Franciacorta. It is a sparkling Italian wine made in Lombardy, often an inexpensive alternative to Champagne, and the handful of Franciacorta I have tasted have all been delicious. At the Expo, I experienced the wines of Guido Berlucchi, who was the first to produce this sparkling wine in 1961. I began my tasting with the Berlucchi Metodo Classico Rose Cuvee '61, a blend of 50% Pinot Noir and 50% Chardonnay. A simple, easy drinking and dry wine with bright red fruit flavors. Refreshing and pleasant. It was tasty but it was the Franciacorta that thoroughly impressed me.
The Berlucchi Franciacorta '61 Brut is a blend of 90% Chardonnay and 10% Pinot Noir, sits for about 24 months on the lees and sees no malolactic fermentation. This is such an elegant wine, smooth, complex and alluring. Delicious and clean flavors of green apple, melon and citrus with a rich mouthfeel. This was a "wow" wine and I wished at the moment that I could sit and drink the entire bottle. The Berlucchi Franciacorta '61 Rose, a blend of 55% Pinot Noir and 45% Chardonnay was equally as impressive, another elegant and complex sparkling wine but this time with delicious red fruit flavors. I would be hard pressed to say which of these two wines I liked better. These wines seem to cost around $30-$35 and I think that makes them both excellent values. Both are highly recommended, and are going to motivate me to seek our more Franciacorta.

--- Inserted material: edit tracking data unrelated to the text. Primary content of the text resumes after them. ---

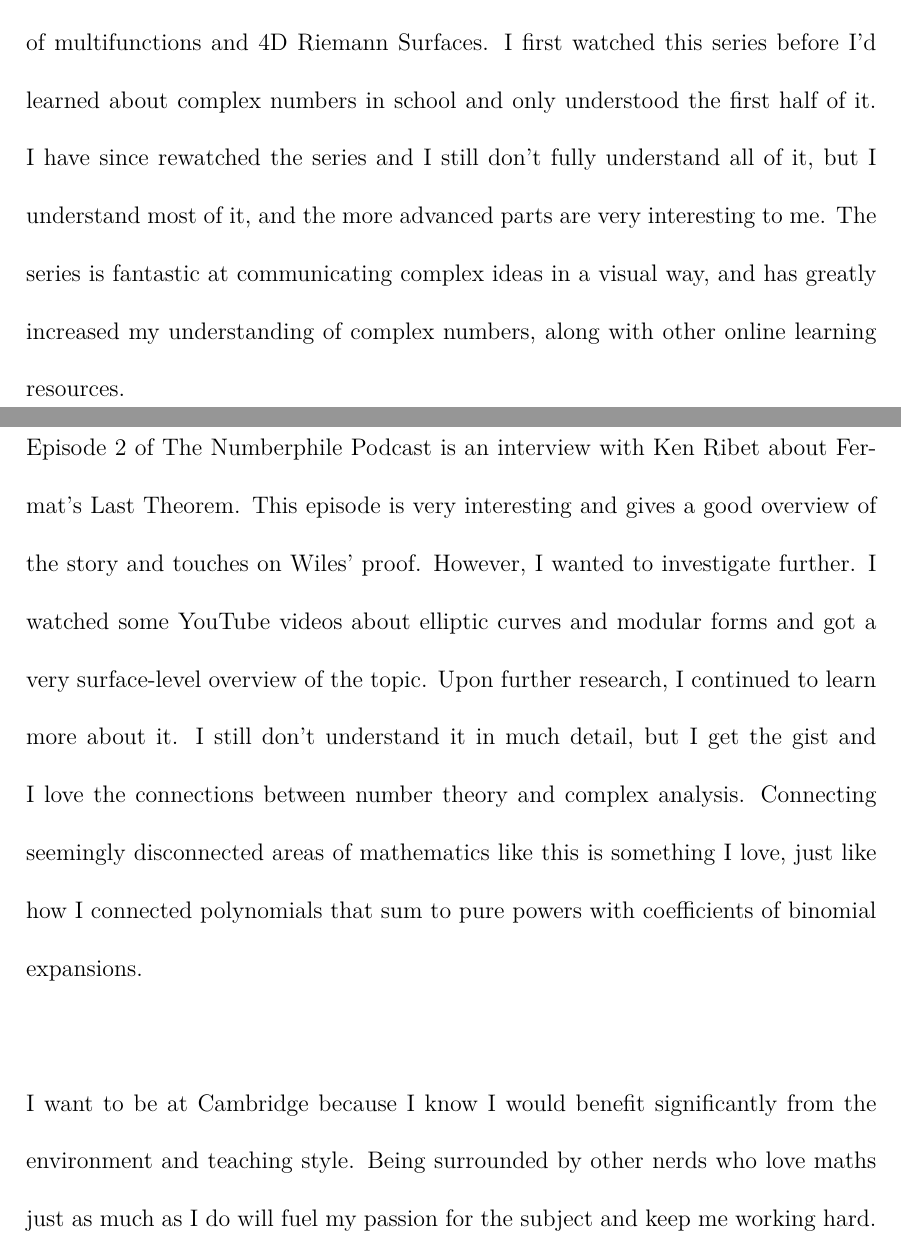
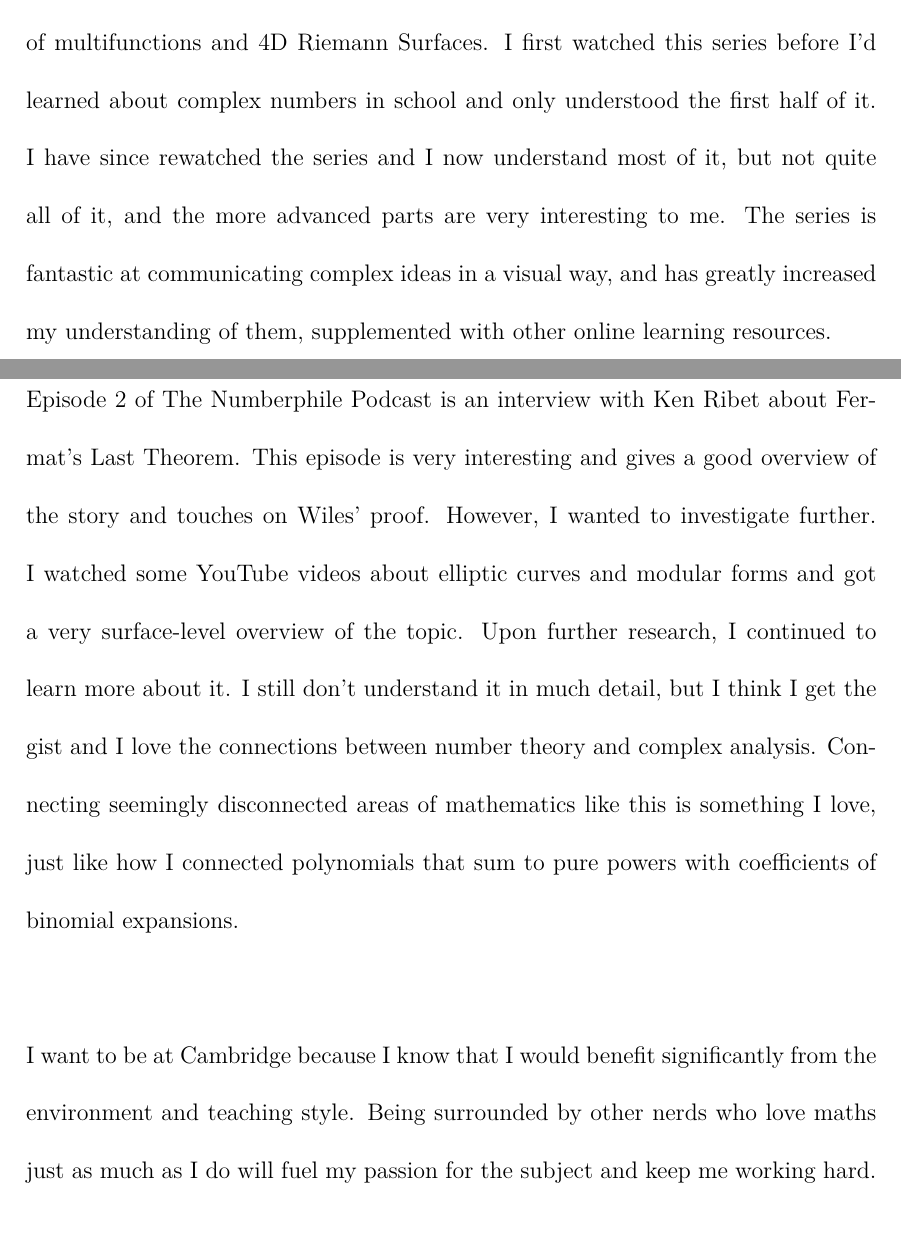
Before and after one commit to DoctorDalek1963/school, a LaTeX document (ps/main.tex): two parts of pages 3 and 4 of 4, joined at a grey line, cut so that both start at the same text. Compiled offline with LuaLaTeX.

Commit message:
Improve SAQ PS

```diff
--- a/ps/main.tex
+++ b/ps/main.tex
@@ -101,11 +101,11 @@ I also attended the Imperial College Further mA*ths Year 12 programme, which gav
 \vspace*{-6ex}
 
 \begin{personalstatement}
-I watched Welch Labs' series on complex numbers, which has a great visualisation of multifunctions and 4D Riemann Surfaces. I first watched this series before I'd learned about complex numbers in school and only understood the first half of it. I have since rewatched the series and I still don't fully understand all of it, but I understand most of it, and the more advanced parts are very interesting to me. The series is fantastic at communicating complex ideas in a visual way, and has greatly increased my understanding of complex numbers, along with other online learning resources.
+I watched Welch Labs' series on complex numbers, which has a great visualisation of multifunctions and 4D Riemann Surfaces. I first watched this series before I'd learned about complex numbers in school and only understood the first half of it. I have since rewatched the series and I now understand most of it, but not quite all of it, and the more advanced parts are very interesting to me. The series is fantastic at communicating complex ideas in a visual way, and has greatly increased my understanding of them, supplemented with other online learning resources.
 
-Episode 2 of The Numberphile Podcast is an interview with Ken Ribet about Fermat's Last Theorem. This episode is very interesting and gives a good overview of the story and touches on Wiles' proof. However, I wanted to investigate further. I watched some YouTube videos about elliptic curves and modular forms and got a very surface-level overview of the topic. Upon further research, I continued to learn more about it. I still don't understand it in much detail, but I get the gist and I love the connections between number theory and complex analysis. Connecting seemingly disconnected areas of mathematics like this is something I love, just like how I connected polynomials that sum to pure powers with coefficients of binomial expansions.
+Episode 2 of The Numberphile Podcast is an interview with Ken Ribet about Fermat's Last Theorem. This episode is very interesting and gives a good overview of the story and touches on Wiles' proof. However, I wanted to investigate further. I watched some YouTube videos about elliptic curves and modular forms and got a very surface-level overview of the topic. Upon further research, I continued to learn more about it. I still don't understand it in much detail, but I think I get the gist and I love the connections between number theory and complex analysis. Connecting seemingly disconnected areas of mathematics like this is something I love, just like how I connected polynomials that sum to pure powers with coefficients of binomial expansions.
 
-I want to be at Cambridge because I know I would benefit significantly from the environment and teaching style. Being surrounded by other nerds who love maths just as much as I do will fuel my passion for the subject and keep me working hard. I also know that I learn better in small groups when I can chat comfortably with someone who knows what they're talking about. The supervisions at Cambridge will provide that environment where I feel comfortable asking questions to an academic, and I can better expand my knowledge and learning.
+I want to be at Cambridge because I know that I would benefit significantly from the environment and teaching style. Being surrounded by other nerds who love maths just as much as I do will fuel my passion for the subject and keep me working hard. I also know that I learn better in small groups when I can chat comfortably with someone who knows what they're talking about. The supervisions at Cambridge will provide that environment where I feel comfortable asking questions to an academic, and I can better expand my knowledge and learning.
 \end{personalstatement}
 
 \end{document}
```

A couple more Italian wine highlights include the following:
2011 Curtes Pecorino Falerio: Made of 100% Pecorino, this was an interesting white wine with pleasant citrus flavors and some nutty notes. Crisp, clean and tasty, I could easily enjoy this on its own or with food.

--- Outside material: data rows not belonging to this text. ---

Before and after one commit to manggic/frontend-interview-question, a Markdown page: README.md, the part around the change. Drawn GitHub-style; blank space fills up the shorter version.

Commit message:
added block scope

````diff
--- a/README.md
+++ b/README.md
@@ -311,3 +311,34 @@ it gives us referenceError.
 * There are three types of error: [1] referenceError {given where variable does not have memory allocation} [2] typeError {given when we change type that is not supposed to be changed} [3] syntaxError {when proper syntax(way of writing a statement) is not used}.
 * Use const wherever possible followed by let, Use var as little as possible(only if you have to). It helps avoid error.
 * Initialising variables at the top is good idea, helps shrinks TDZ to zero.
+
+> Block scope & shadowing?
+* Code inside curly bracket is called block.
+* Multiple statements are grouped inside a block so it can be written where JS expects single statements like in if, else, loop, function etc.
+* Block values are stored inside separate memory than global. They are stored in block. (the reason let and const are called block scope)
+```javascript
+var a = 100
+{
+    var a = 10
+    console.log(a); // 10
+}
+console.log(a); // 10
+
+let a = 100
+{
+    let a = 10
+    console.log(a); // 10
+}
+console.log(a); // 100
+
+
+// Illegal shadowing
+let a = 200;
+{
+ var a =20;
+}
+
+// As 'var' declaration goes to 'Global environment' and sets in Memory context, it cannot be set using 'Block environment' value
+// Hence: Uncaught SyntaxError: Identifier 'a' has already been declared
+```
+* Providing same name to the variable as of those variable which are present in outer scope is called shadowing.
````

2009 San Joseph Rosso Piceno Superiore: A blend of 50% Montepulciano and 50% Sangiovese, this has a powerful earthy aroma, which might be offputting to some. I liked its rustic nature, with its cherry and plum flavors, vanilla and herbal notes.

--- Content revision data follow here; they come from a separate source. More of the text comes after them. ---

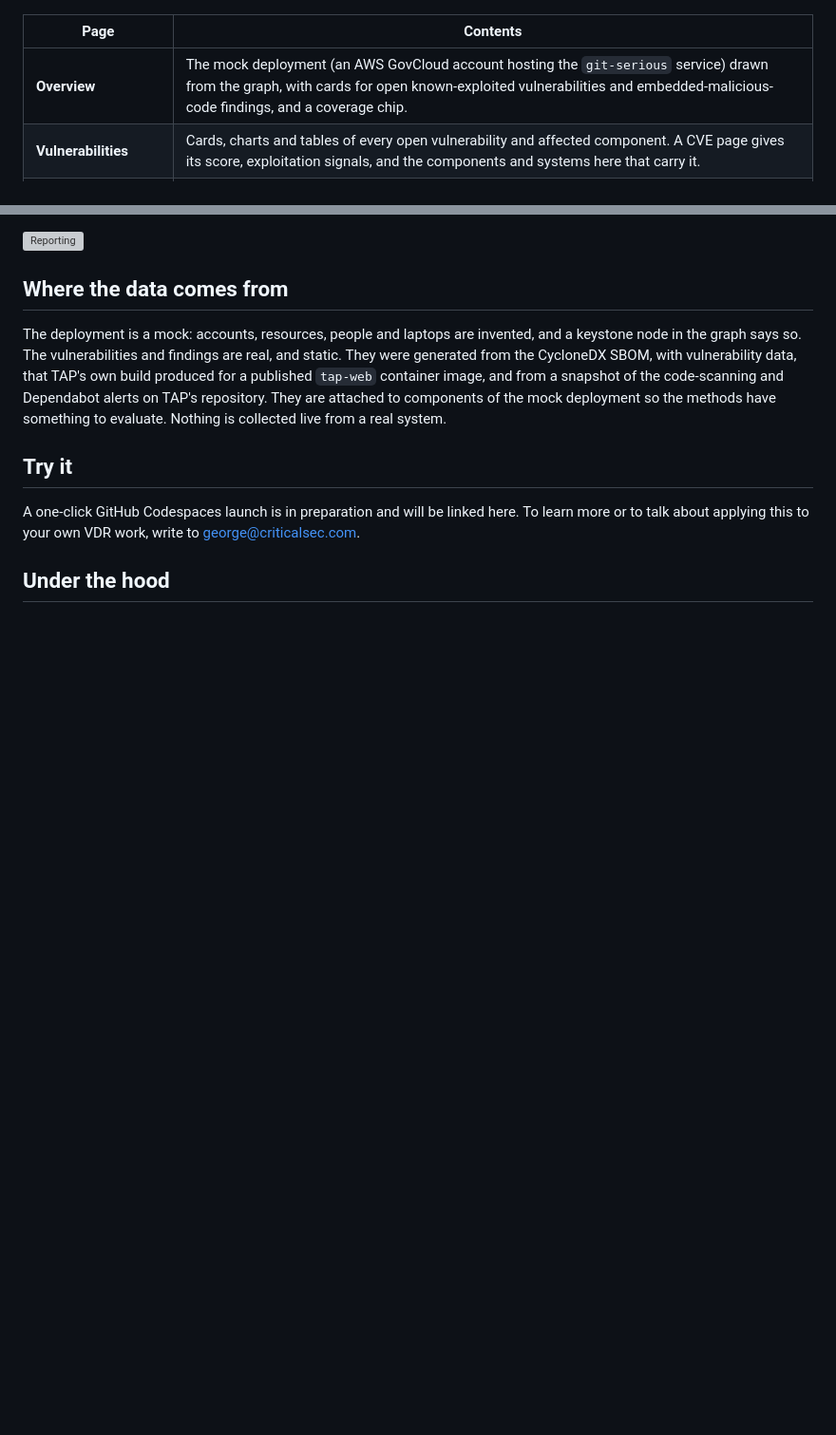
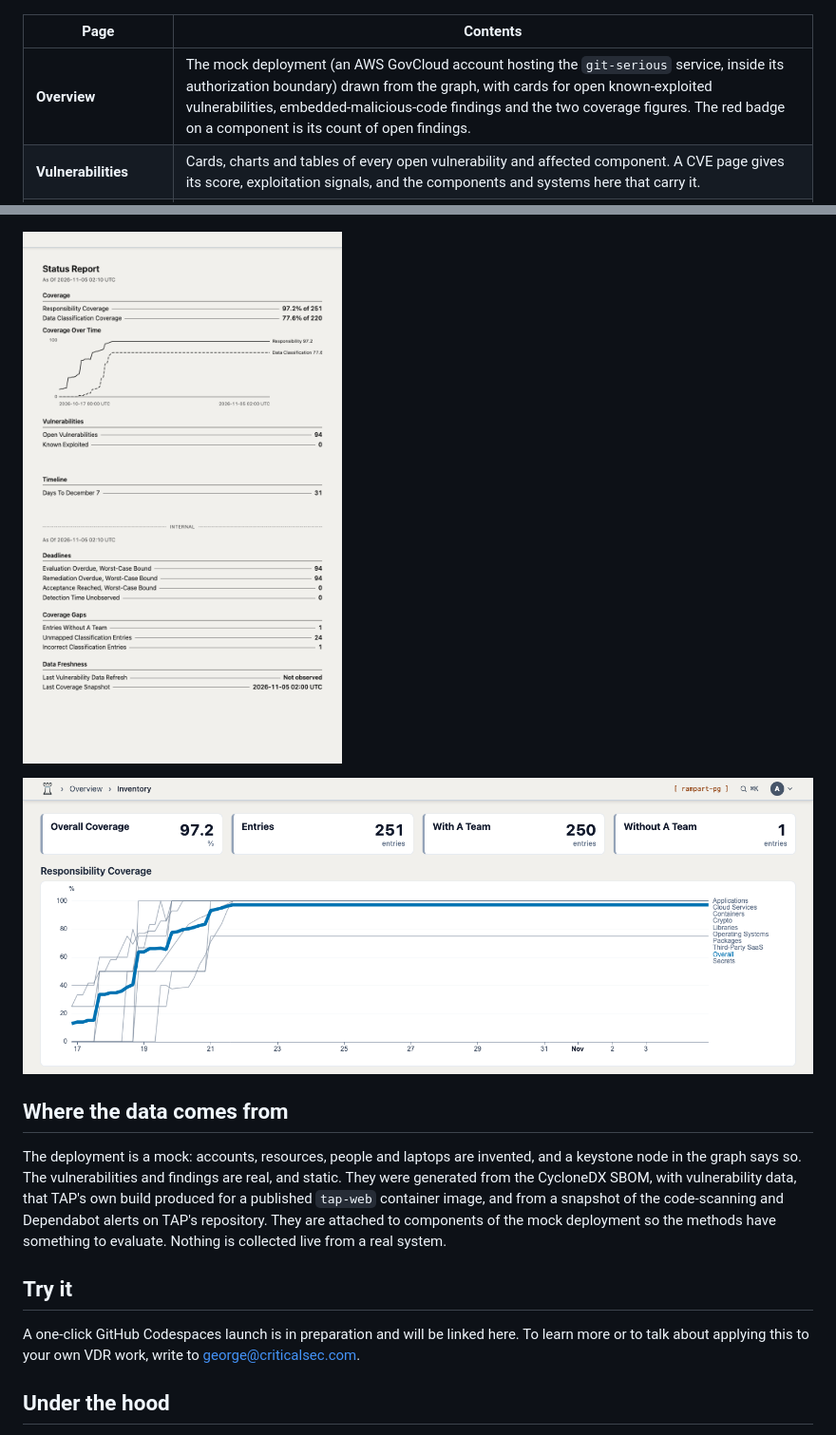
Before and after one commit to unified-systems-com/rampart-20x-playground-tap, a Markdown page: README.md, 2 parts joined by grey strips. Shown at 95% size. GitHub-like rendering; pictures changed too: docs/images/06-reporting.png (added), docs/images/07-coverage.png (added); blank space fills up the shorter version; grey boxes are pictures that could not be loaded.

Commit message:
docs: screenshots in the README; Overview description matches the page
Co-Authored-By: Claude Sonnet 5.5 <noreply@anthropic.com>
Signed-off-by: George Chamales <george@roguegenius.com>

```diff
--- a/README.md
+++ b/README.md
@@ -20,7 +20,7 @@ Everything domain-specific in TAP is a plugin, so a method, a collector, a page
 
 | Page | Contents |
 | --- | --- |
-| **Overview** | The mock deployment (an AWS GovCloud account hosting the `git-serious` service) drawn from the graph, with cards for open known-exploited vulnerabilities and embedded-malicious-code findings, and a coverage chip. |
+| **Overview** | The mock deployment (an AWS GovCloud account hosting the `git-serious` service, inside its authorization boundary) drawn from the graph, with cards for open known-exploited vulnerabilities, embedded-malicious-code findings and the two coverage figures. The red badge on a component is its count of open findings. |
 | **Vulnerabilities** | Cards, charts and tables of every open vulnerability and affected component. A CVE page gives its score, exploitation signals, and the components and systems here that carry it. |
 | **VDR MAX** | The baseline method. Each open finding gets an evaluation at the worst case (likely exploitable, internet-reachable, highest PAIN); a factor is lowered only by an evaluation backed by evidence. Shows the rules, counts, one finding's evaluation and the remediation clocks computed from FedRAMP's timeframe tables. No evidence is attached in the demo, so expect the clocks to read overdue. |
 | **StackArmor** | The stackArmor method: the vulnerability's CVSS impact combined with what the asset requires for confidentiality, integrity and availability gives a PAIN level. Shows the formula, the whitepaper's five worked examples as data, every finding scored, and how many results rest on an assumption. |
@@ -33,6 +33,8 @@ Everything domain-specific in TAP is a plugin, so a method, a collector, a page
 ![One finding, step by step](docs/images/05-finding-walkthrough.png)
 
 ![Reporting](docs/images/06-reporting.png)
+
+![Coverage](docs/images/07-coverage.png)
 
 ## Where the data comes from
 
```
Also changed, not shown: docs/images/01-overview.png (added), docs/images/03-vdr-max.png (added), docs/images/05-finding-walkthrough.png (added).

Slant Shack Jerky. They use only grass fed beef, from farmers in Vermont and New York, and it comes in a variety of flavors. You can even custom order your own flavors, choosing a marinade, rub and/or glaze. They had four flavors available to taste at the Expo, including: Dried & True, Jerk McGurk's Wild Rubdown, and two Hot & Smoky flavors. I was impressed with the flavors of the jerky, as well as its texture which wasn't too tough or chewy. The Wild Rubdown, which has ginger, garlic, brown sugar, cayenne and paprika was my favorite of the four. It is available online or at Whole Foods and some other specialty shops.
What were some of your favorites from the Boston Wine Expo?